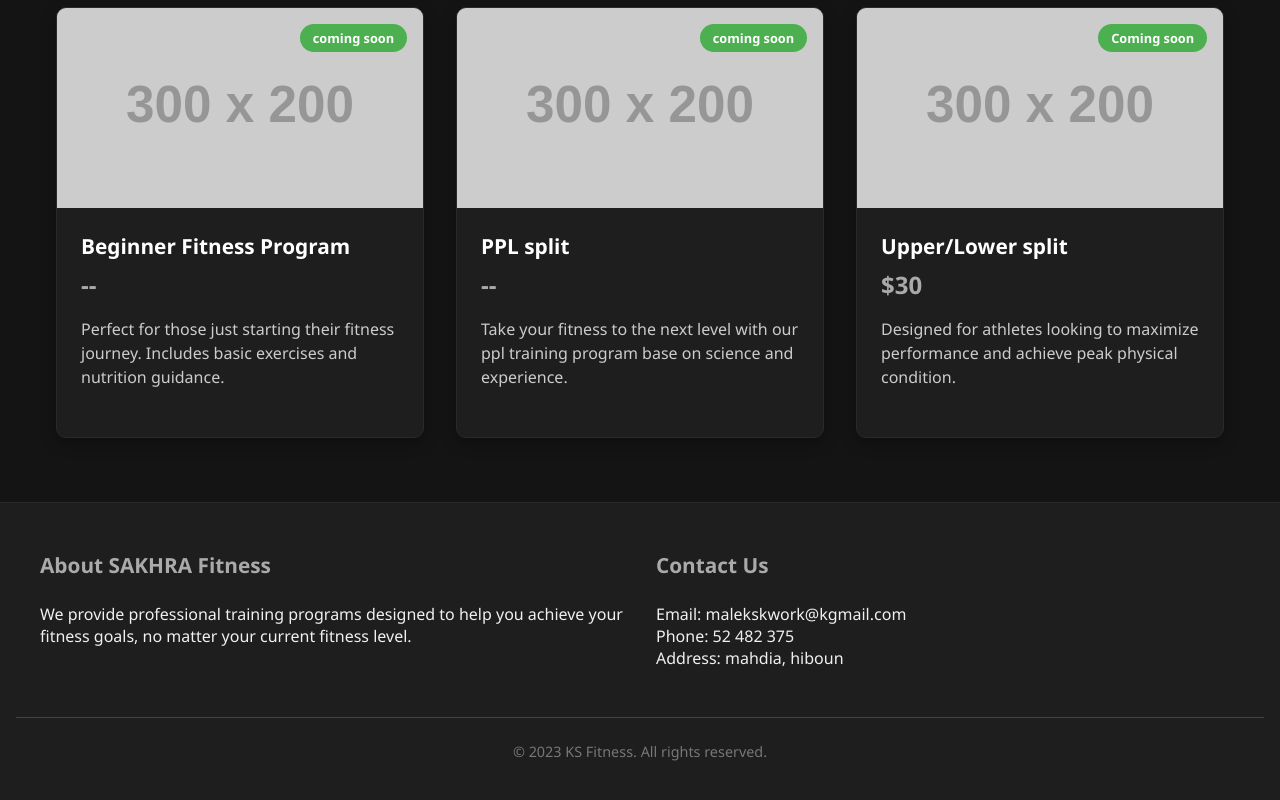
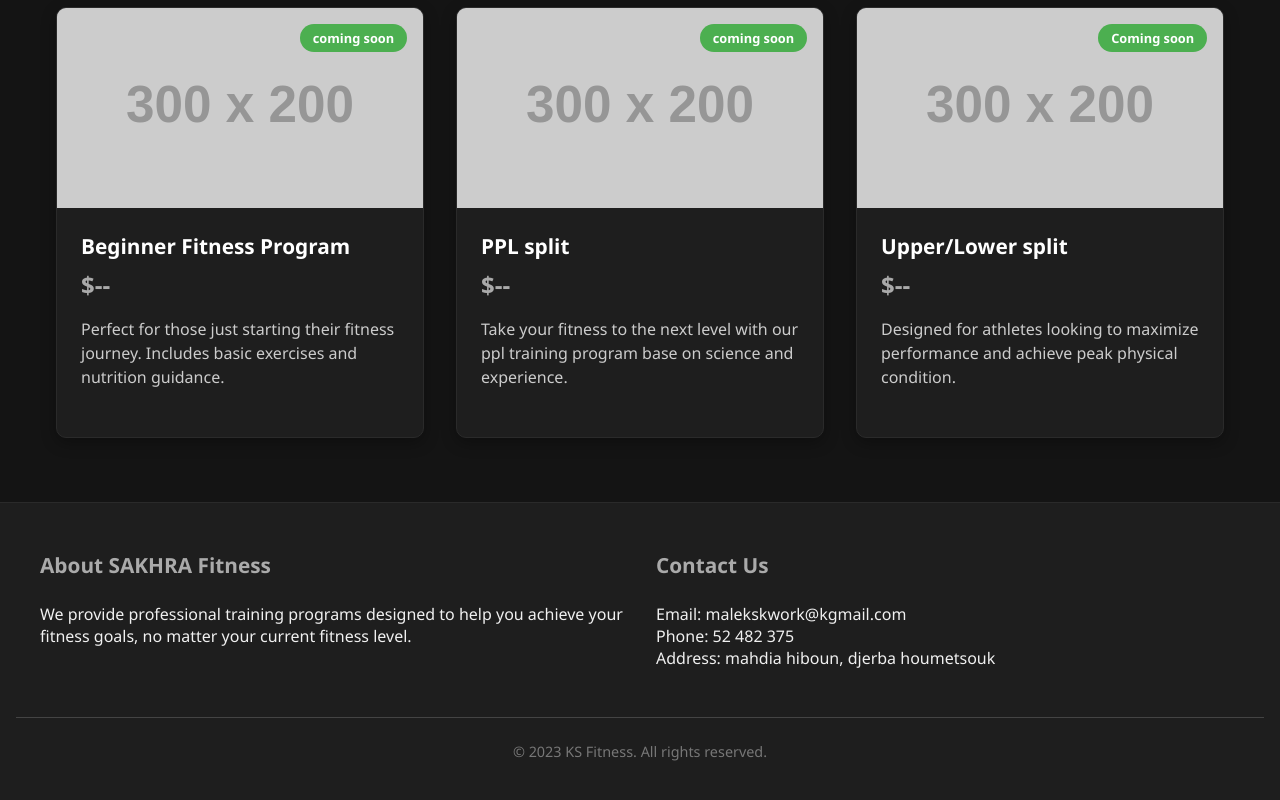
Before and after one commit to malek-sk/online-co, a website: page shop.html in a window 1280 px wide. Shown: the part 456-1256 px from the top of the page. Drawn offline with Linux system fonts and the light colour scheme; placeholder pictures from the web are drawn by us.

Commit message:
removed some html things

```diff
--- a/shop.html
+++ b/shop.html
@@ -48,7 +48,7 @@
                 </div>
                 <div class="product-content">
                     <h3 class="product-title">Beginner Fitness Program</h3>
-                    <p class="product-price">--</p>
+                    <p class="product-price">$--</p>
                     <p class="product-description">Perfect for those just starting their fitness journey. Includes basic
                         exercises and nutrition guidance.</p>
 
@@ -63,7 +63,7 @@
                 </div>
                 <div class="product-content">
                     <h3 class="product-title">PPL split</h3>
-                    <p class="product-price">--</p>
+                    <p class="product-price">$--</p>
                     <p class="product-description">Take your fitness to the next level with our ppl training program
                         base on science and experience.</p>
 
@@ -78,7 +78,7 @@
                 </div>
                 <div class="product-content">
                     <h3 class="product-title">Upper/Lower split</h3>
-                    <p class="product-price">$30</p>
+                    <p class="product-price">$--</p>
                     <p class="product-description">Designed for athletes looking to maximize performance and achieve
                         peak physical condition.</p>
 
@@ -106,7 +106,7 @@
                 <h3>Contact Us</h3>
                 <p>Email: malekskwork@kgmail.com</p>
                 <p>Phone: 52 482 375</p>
-                <p>Address: mahdia, hiboun</p>
+                <p>Address: mahdia hiboun, djerba houmetsouk</p>
             </div>
 
 
```
Also changed, not shown: basepage.html (+1 -1 lines).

★ ★ ★ ★ ★

TASK TO CARRY OUT:
Using the records above, say how many lines include the string "shop". Only the number is wanted.

SOLUTION FOR THIS EXERCISE:
3